Chalk it up as a big win for privacy. And transparency. And thank the EU, along the way. For Microsoft has just updated its privacy rules for cloud contracts after it was investigated.
The company announced these changes after the privacy probe by the European Data Protection Supervisor (EDPS) found that the company had failed to protect data according to EU law — more specifically according to the General Data Protection Regulation (GDPR) guidelines.
The organization investigated Microsoft contracts with European Commission and other EU bodies.
As a result, Microsoft will roll out new cloud contractual terms.
Expressing its willingness to work with customers, Julie Brill, Corporate Vice President for Global Privacy and Regulatory Affairs and Chief Privacy Officer at Microsoft, has said that these changes will give customers more transparency with regards to how their data is processed in the Microsoft cloud:
“We remain committed to listening closely to our customers’ needs and concerns regarding privacy. Whenever customer questions arise, we stand ready to focus our engineering, legal and business resources on implementing measures that our customers require. At Microsoft, this is part of our mission to empower every individual and organization on the planet to achieve more.”
According to the details, the EDSP said last month that it had serious concerns over compliance for the cloud contracts that the Redmond based company serves up.
It had kicked off an investigation in April after the Dutch Ministry of Justice had found that the telemetry data that Microsoft collected from Office 365 ProPlus and Office 365 users violated GDPR. The software titan was quick to respond then, and said that it would cooperate with all relevant watchdogs.

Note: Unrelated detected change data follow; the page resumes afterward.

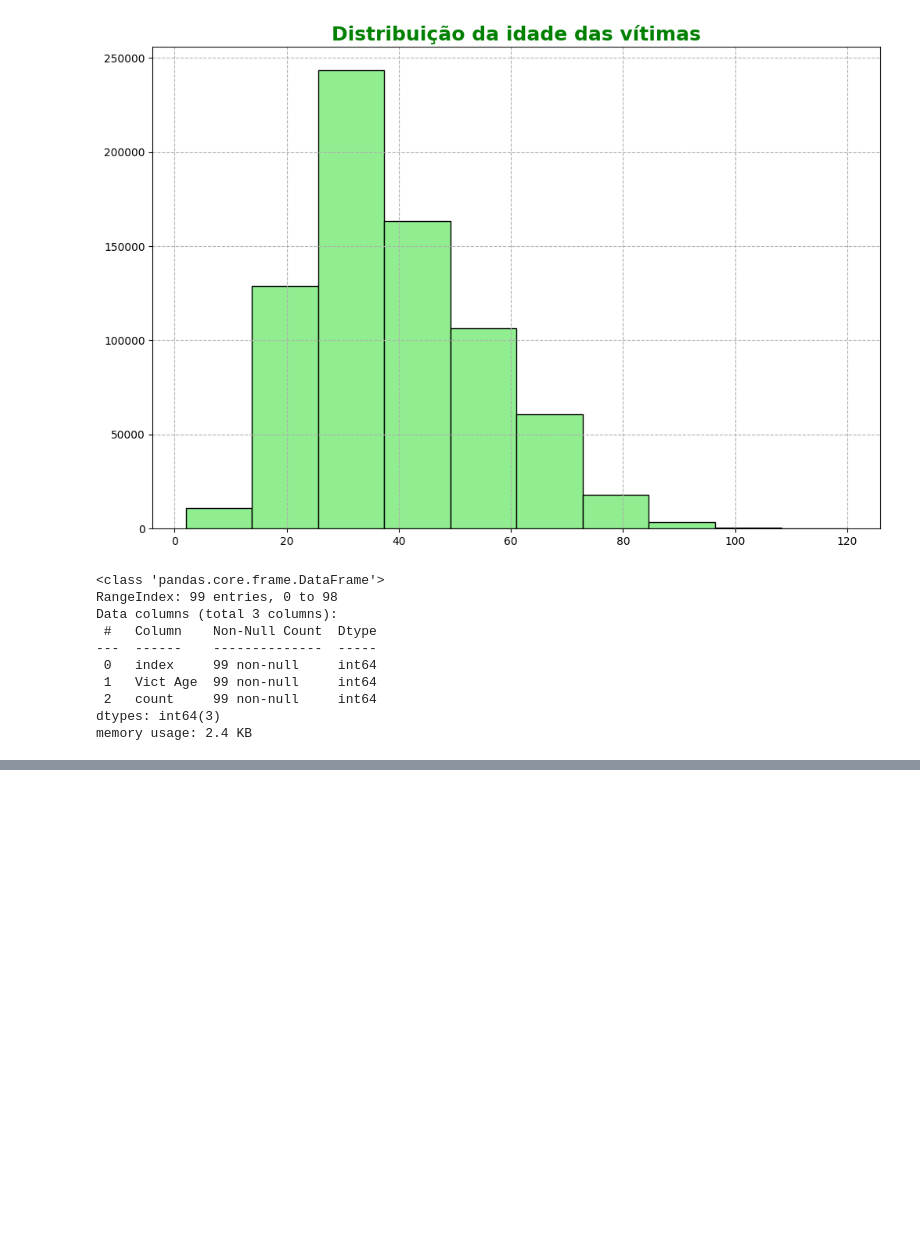
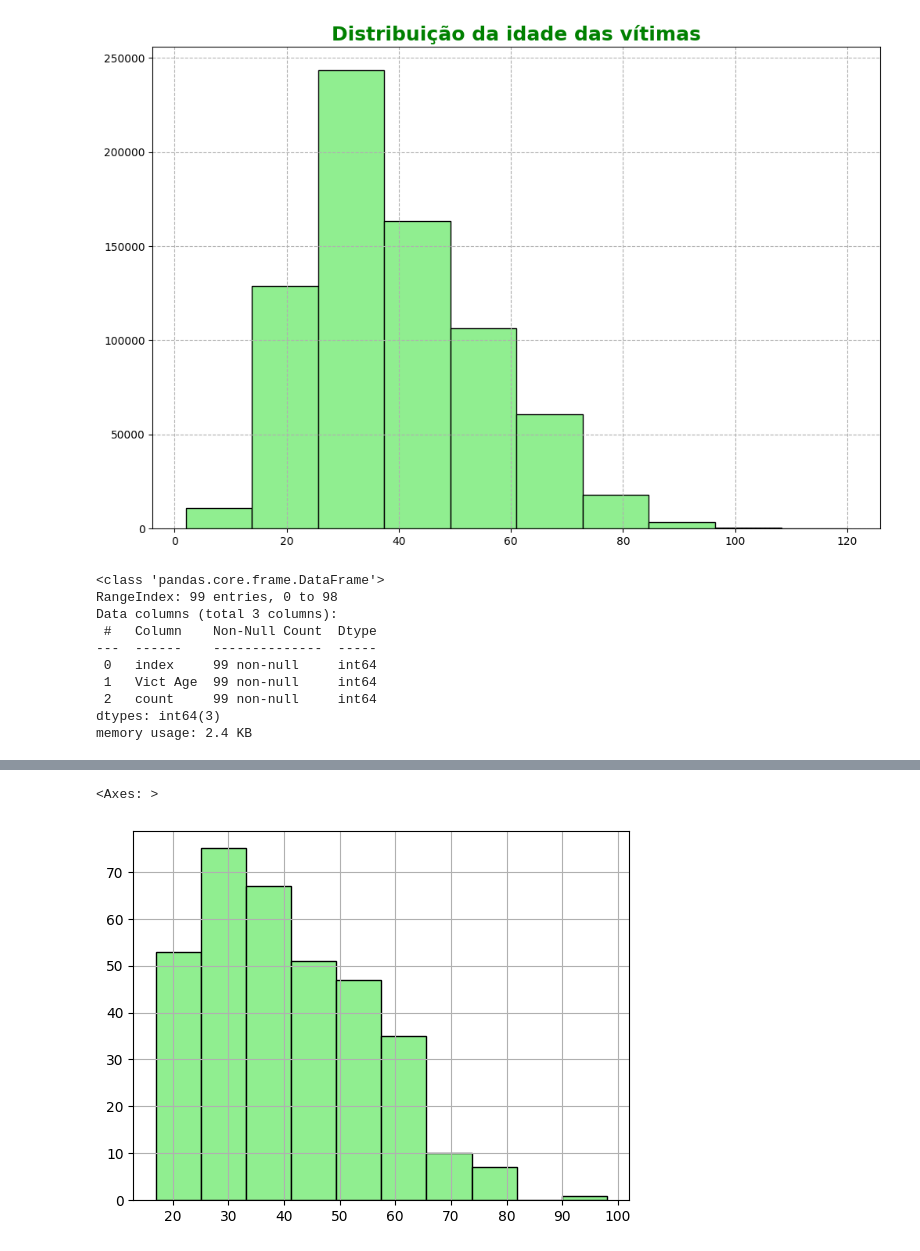
Before and after one commit to lucassilva-aiengineer/Seguranca-Publica-Los-Angeles, a Jupyter notebook: notebooks/main.ipynb, the cells around one changed output, grey strips where cells are left out. Saved outputs shown, nothing was run; the diff lists cells and outputs as text; code cells hidden in the pictures; blank space fills up the shorter version.

```diff
--- a/notebooks/main.ipynb
+++ b/notebooks/main.ipynb
@@ -267,3 +264,7 @@ Data columns (total 3 columns):
  2   count     99 non-null     int64
 dtypes: int64(3)
 memory usage: 2.4 KB
+# %%
+# A distribuição das idades das pessoas que sofrem o crime mais cometido
+
+idades_filtradas_a = df[(df["Vict Age"] >= 0) & (df["Vict Age"] < 130)]
@@ -269,0 +287,2 @@ memory usage: 2.4 KB
+# %%
+roubo_de_carros = idades_filtradas_a[idades_filtradas_a["Crm Cd"] == 510]
@@ -269,0 +305,8 @@ memory usage: 2.4 KB
+# %%
+roubo_de_carros["Vict Age"].hist(
+    color= "lightgreen",
+    edgecolor= "black"
+)
+# %% [output]
+<Axes: >
+[figure, added]
```
Also changed, not shown: parts of 3 cells of this notebook.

And now, being the time for action, the company has announced that the changes to its commercial cloud contracts will apply globally and to all its commercial customers — whether public or private sector entity, large or small business.

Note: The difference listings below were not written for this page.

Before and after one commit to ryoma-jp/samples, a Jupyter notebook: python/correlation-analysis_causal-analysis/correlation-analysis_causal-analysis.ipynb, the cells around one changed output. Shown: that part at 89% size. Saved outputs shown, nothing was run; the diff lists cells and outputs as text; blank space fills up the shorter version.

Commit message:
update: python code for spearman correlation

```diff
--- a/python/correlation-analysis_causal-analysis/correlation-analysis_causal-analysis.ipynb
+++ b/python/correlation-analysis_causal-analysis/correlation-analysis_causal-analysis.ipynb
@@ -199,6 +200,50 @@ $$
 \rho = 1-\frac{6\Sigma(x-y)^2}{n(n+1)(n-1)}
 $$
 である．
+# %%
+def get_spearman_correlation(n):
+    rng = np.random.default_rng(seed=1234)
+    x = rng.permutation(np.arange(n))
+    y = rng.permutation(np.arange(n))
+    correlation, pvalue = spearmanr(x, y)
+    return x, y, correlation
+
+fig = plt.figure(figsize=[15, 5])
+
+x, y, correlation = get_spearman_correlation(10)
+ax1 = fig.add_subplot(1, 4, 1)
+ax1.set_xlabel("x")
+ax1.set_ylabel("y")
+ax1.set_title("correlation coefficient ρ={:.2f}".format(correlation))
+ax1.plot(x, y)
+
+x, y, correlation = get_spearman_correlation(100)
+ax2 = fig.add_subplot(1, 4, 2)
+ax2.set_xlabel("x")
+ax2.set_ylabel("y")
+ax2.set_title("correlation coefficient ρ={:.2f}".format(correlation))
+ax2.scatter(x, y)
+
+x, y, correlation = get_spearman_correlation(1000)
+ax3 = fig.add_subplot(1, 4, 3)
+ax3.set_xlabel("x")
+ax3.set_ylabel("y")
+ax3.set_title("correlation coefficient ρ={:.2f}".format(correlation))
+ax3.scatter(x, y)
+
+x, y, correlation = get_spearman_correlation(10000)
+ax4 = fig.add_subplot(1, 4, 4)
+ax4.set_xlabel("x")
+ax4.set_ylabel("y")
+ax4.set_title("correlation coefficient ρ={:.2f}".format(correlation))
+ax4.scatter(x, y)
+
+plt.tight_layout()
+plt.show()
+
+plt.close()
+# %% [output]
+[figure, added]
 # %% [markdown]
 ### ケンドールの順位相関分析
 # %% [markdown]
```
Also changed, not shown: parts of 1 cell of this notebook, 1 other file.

The cloud giant also confirmed that these contract provisions will be rolled out globally by the beginning of 2020.